ABOUT THIS TASK: Show each line of the records below where the word "main" occurs.
Start of RECORDS PROVIDED
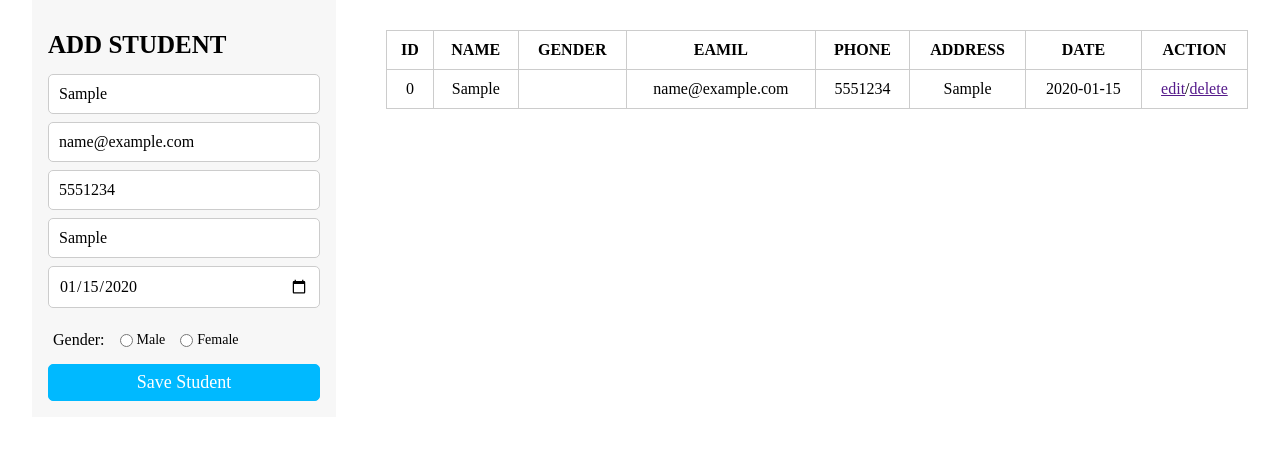
Repository: vanphongnguyen1/webDemo
Page: project(table-form)/index.html
The author's editor kept a copy of each file at every save. The page is drawn from the files as they stood at one save, then again after the next save.
The browser window is 1280 px wide. The pictures show the whole page.
Empty fields were first filled with sample values (such as "Sample", 5 or name@example.com).
After loading, the first visible `form` was submitted once.
The style sheet was rebuilt from its Sass, Less or Tailwind sources for each picture, by a compiler version that may differ from the author's.

Above is the page before, as saved 2020-08-30 16:24:13.

After the next save:
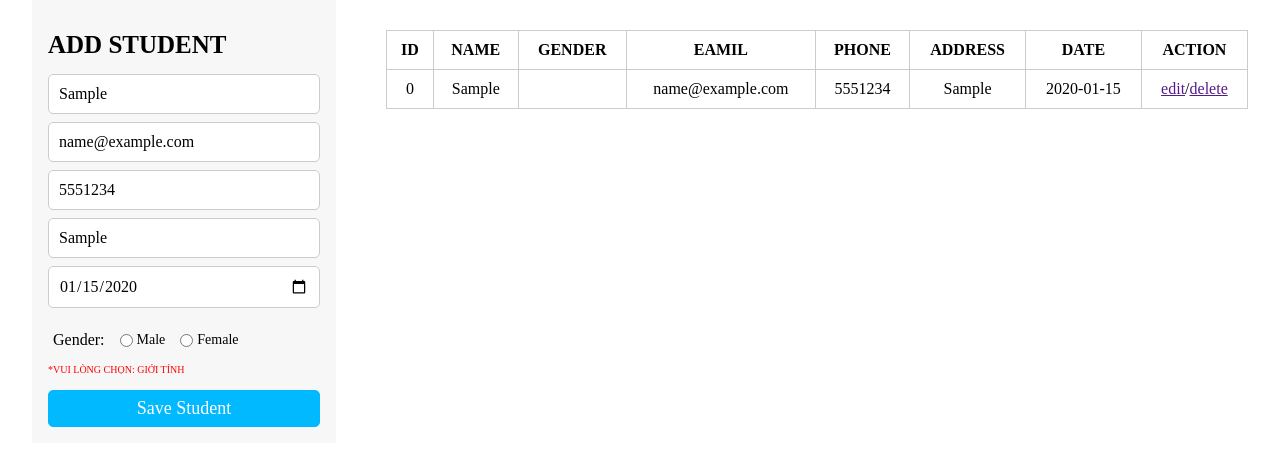
Saved 99 s later.
--- a/project(table-form)/js/main.js
+++ b/project(table-form)/js/main.js
@@ -32,11 +32,13 @@
         // saveLocalStorage('students', student)
         if(!name) {
             document.querySelector('.error-name').innerHTML='<font color="red"> *Vui lòng điền: Họ và Tên</font>'
+            document.querySelector('.error-name').style.display='block'
         } else {
             document.querySelector('.error-name').innerHTML=''
         }
         if(!email) {
             document.querySelector('.error-email').innerHTML='<font color="red"> *Vui lòng điền: Email</font>'
+            document.querySelector('.error-email').style.display='block'
         } else {
             document.querySelector('.error-email').innerHTML=''
         }
@@ -45,21 +47,23 @@
             document.querySelector('.error-phone').style.display= 'block'
         } else {
             document.querySelector('.error-phone').innerHTML=''
-            document.querySelector('.error-phone').style.display= 'none'
 
         }
         if(!address) {
             document.querySelector('.error-address').innerHTML='<font color="red"> *Vui lòng điền: Address</font>'
+            document.querySelector('.error-address').style.display='block'
         } else {
             document.querySelector('.error-address').innerHTML=''
         }
         if(!date) {
             document.querySelector('.error-date').innerHTML='<font color="red"> *Vui lòng chọn: Ngày/Tháng/Năm</font>'
+            document.querySelector('.error-date').style.display='block'
         } else {
             document.querySelector('.error-date').innerHTML=''
         }
         if(!gender) {
             document.querySelector('.error-gender').innerHTML='<font color="red"> *Vui lòng chọn: Giới tính</font>'
+            document.querySelector('.error-gender').style.display='block'
         } else {
             document.querySelector('.error-gender').innerHTML=''
         }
End of RECORDS PROVIDED
SOLUTION TO THIS TASK:
--- a/project(table-form)/js/main.js
+++ b/project(table-form)/js/main.js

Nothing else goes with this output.